Read time: 2 minutes
Turnout Nation: A Pilot Experiment Evaluating a Get-Out-The-Vote “Supertreatment”
Donald P. Green1
Oliver A. McClellan
February 7, 2020
Abstract: Prior to municipal elections in November 2019, the nonpartisan group Turnout Nation conducted a randomized evaluation of its “captain” model of promoting voter turnout, which focuses on contacts between people who belong to the same social network – friends, family, acquaintances, or neighbors. For each of 43 captains in four states, lists of socially proximal voters were randomly divided into target lists and control lists. Voters on the target lists were contacted by captains, often on multiple occasions and via live communication. Turnout was assessed using official voter records. Turnout rates are 13.2 percentage points higher in the randomly assigned treatment group than the randomly assigned control group, the largest intent-to-treat effect documented by an experimental GOTV study over the past two decades.

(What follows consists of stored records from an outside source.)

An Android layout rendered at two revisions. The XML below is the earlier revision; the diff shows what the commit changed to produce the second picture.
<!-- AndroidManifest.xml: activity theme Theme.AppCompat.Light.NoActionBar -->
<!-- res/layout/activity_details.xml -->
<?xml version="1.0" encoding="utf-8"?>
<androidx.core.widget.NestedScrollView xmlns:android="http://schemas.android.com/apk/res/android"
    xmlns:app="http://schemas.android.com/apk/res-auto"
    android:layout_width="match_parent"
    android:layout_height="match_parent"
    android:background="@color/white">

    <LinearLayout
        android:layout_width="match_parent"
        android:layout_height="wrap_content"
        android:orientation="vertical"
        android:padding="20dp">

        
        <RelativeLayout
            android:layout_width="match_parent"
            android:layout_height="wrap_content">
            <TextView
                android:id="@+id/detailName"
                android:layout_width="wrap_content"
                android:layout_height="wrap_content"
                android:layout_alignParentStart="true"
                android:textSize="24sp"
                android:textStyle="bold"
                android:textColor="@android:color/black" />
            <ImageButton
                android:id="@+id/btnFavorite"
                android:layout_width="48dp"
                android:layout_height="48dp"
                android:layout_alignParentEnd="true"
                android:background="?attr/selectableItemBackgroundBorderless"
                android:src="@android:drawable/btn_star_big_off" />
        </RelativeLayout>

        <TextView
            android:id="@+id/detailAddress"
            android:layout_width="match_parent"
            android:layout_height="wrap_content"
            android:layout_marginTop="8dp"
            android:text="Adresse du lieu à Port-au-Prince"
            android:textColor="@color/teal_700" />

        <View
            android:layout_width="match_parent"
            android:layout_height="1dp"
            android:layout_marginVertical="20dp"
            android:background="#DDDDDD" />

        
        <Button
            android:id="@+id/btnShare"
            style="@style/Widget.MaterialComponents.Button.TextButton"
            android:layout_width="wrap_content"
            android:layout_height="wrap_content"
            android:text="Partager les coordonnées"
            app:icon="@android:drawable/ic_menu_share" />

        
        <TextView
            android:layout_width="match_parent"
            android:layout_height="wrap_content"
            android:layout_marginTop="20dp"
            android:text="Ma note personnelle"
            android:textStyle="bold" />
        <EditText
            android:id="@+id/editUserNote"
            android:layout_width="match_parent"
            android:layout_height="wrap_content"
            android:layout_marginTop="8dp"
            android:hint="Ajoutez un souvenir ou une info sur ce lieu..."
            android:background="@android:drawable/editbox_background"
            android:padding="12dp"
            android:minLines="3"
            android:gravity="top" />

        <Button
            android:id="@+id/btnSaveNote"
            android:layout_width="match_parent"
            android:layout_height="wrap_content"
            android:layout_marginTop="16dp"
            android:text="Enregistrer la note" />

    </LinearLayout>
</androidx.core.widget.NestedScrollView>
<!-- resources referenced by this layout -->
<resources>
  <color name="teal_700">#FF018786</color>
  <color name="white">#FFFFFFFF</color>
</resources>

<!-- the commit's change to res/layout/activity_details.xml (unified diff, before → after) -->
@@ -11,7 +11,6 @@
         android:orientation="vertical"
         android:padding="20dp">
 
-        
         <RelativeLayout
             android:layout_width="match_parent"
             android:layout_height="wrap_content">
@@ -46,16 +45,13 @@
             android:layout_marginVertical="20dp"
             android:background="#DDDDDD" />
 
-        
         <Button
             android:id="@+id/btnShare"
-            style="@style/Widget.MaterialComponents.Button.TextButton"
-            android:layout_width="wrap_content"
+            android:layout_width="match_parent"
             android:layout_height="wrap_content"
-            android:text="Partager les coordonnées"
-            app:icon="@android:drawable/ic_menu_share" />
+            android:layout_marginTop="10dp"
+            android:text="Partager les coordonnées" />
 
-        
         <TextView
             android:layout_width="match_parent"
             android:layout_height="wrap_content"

This promising get-out-the-vote approach merits further research and development.